- Inside the Rainbow: Russian Children’s Literature 1920–1935: Beautiful Books, Terrible Times ed. by Julian Rothenstein, Olga Budashevskaya
Inside the Rainbow is a very strange book. A press release calls it the first English-language “compendium of Soviet picture books from the 1920s and 1930s,” and yet it is neither the first nor a compendium. Evgeny Steiner’s [End Page 223] Stories for Little Comrades: Revolutionary Artists and the Making of Early Soviet Children’s Books (1999), editor Robert Bird’s Adventures in the Soviet Imaginary: Soviet Children’s Books and Graphic Art (2011), and Dutch scholars Albert Lemmens and Serge Strommels’s massive Russian Artists and the Children’s Book, 1890–1992 (2009) all precede this volume.
Inside the Rainbow’s historical gloss is consistent with an old-fashioned Cold War historiography in which a monolithic Soviet apparatus stood, absolutely and continuously, as a foil for the freedoms of the West. The introductory articles imply that these children’s books are evidence of an antiestablishment spirit that managed to express itself briefly. Setting this tone is Philip Pullman, who asks in his Foreword, “What were they doing, these commissars and party secretaries, to allow this wonderland of modern art to grow under their very noses? I expect the rule that applies to children’s books was just as deeply interiorized in the Soviet Union as it had been in the rest of the world: they don’t matter. They can be ignored. They’re not serious” (14). The book presents its own fairy tale: that the children’s books created in the period between 1920 and 1935 were consistent and uniformly brilliant, and that they prevailed against the dull, repressive regime, which is treated as a singular force. These claims are undermined by the material itself.
Inside the Rainbow’s subtitle refers to “terrible times” between 1920 and 1935, although the book includes examples from 1936 (the cover illustration for Готов! [Ready!] (139), commemorating the opening of the Moscow Metro, a showcase of Stalinist Russia) and from 1937 (the photomontage The Journey Inside the Electric Lamp (86–89), which also pays homage to the highlights of the five-year plans). The book not only exceeds its own time frame, however, it defies conventional time bracketing, both in terms of political history as well as the types of children’s books that were being produced.

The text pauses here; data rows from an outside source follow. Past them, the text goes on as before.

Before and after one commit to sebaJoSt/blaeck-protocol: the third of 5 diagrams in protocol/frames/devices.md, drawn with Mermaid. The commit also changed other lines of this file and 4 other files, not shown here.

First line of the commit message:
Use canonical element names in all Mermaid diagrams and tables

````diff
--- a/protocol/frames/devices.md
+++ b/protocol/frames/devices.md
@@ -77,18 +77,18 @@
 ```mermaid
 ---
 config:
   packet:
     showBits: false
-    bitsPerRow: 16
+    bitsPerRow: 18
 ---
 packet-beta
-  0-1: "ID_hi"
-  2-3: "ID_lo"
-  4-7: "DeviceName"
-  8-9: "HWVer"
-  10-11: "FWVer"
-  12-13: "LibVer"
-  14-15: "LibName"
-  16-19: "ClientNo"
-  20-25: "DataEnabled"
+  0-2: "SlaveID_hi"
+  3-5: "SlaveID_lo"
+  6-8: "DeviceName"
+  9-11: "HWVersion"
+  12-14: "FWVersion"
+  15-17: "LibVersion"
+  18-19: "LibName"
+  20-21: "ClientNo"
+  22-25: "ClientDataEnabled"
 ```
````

In the early days of the Soviet Union, many artists not only joined in common cause with the “commissars”; they were themselves part of the new government. It is an uncomfortable reality that the European modernists, whose work the West extols, were in large part motivated by the same rejection of the past and of the status quo as the radicalized left (and right, in the case of the Futurists). Furthermore, the Russians who were part of the pre-WWI international milieu returned home to create a new utopian vision for the future by working in the very media that the previous generation rejected. In other words, rather than children’s books being “ignored,” they became essential to the construction of the “New Soviet Man” of the future, and this business was deadly serious.
Scant reference is made here to Lenin’s New Economic Policy (NEP), which allowed for the privatization of industry and foreign investment. This short-lived policy reversal, shut down by Stalin’s resumption of absolute state control, provided the conditions for the so-called Golden Age of Soviet Russian [End Page 224] children’s picture books (1922–30). During this period, the publishing house Радуга (The Rainbow) began issuing a new kind of children’s picture book, attracting the likes of poet Samuil Marshak and illustrator Vladimir Lebedev. Радуга produced the famous avant-garde books in which text and images interact on the page, and bold colors and abstract shapes dominate; this is the “rainbow” that the book’s editors say somehow missed the critical eye of the Party. Радуга, however, built on the work and vision of an earlier artists’ cooperative, Cегодня (Today), headed up...